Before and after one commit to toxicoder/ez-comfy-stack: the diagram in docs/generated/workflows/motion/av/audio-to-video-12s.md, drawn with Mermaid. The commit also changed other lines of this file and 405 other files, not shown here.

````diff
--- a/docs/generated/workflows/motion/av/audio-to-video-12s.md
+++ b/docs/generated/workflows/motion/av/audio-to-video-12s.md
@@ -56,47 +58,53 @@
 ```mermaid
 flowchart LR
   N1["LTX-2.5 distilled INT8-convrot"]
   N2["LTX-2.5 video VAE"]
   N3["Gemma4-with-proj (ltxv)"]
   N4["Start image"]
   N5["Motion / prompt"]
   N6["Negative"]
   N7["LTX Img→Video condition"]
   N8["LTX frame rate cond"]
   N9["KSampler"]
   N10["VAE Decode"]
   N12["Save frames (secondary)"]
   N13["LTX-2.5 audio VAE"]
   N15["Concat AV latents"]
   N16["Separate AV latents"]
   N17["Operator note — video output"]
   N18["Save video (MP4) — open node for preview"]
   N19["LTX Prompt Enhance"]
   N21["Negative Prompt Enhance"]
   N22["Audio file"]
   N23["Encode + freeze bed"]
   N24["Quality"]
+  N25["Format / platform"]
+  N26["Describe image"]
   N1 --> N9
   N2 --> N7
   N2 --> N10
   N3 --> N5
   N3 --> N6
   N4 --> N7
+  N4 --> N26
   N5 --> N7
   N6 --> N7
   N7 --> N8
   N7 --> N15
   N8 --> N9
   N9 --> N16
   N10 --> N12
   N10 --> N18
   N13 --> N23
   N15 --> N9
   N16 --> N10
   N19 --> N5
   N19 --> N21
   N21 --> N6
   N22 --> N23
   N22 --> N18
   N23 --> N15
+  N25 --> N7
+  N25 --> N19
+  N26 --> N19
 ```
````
============
● WHAT IS NEEDED
What goes in the answer is the run of lines from the one holding "N10 --> N12" to the end of the entries, reproduced exactly and with nothing else.

● RESPONSE
   N10 --> N12
   N10 --> N18
   N13 --> N23
   N15 --> N9
   N16 --> N10
   N19 --> N5
   N19 --> N21
   N21 --> N6
   N22 --> N23
   N22 --> N18
   N23 --> N15
+  N25 --> N7
+  N25 --> N19
+  N26 --> N19
 ```
````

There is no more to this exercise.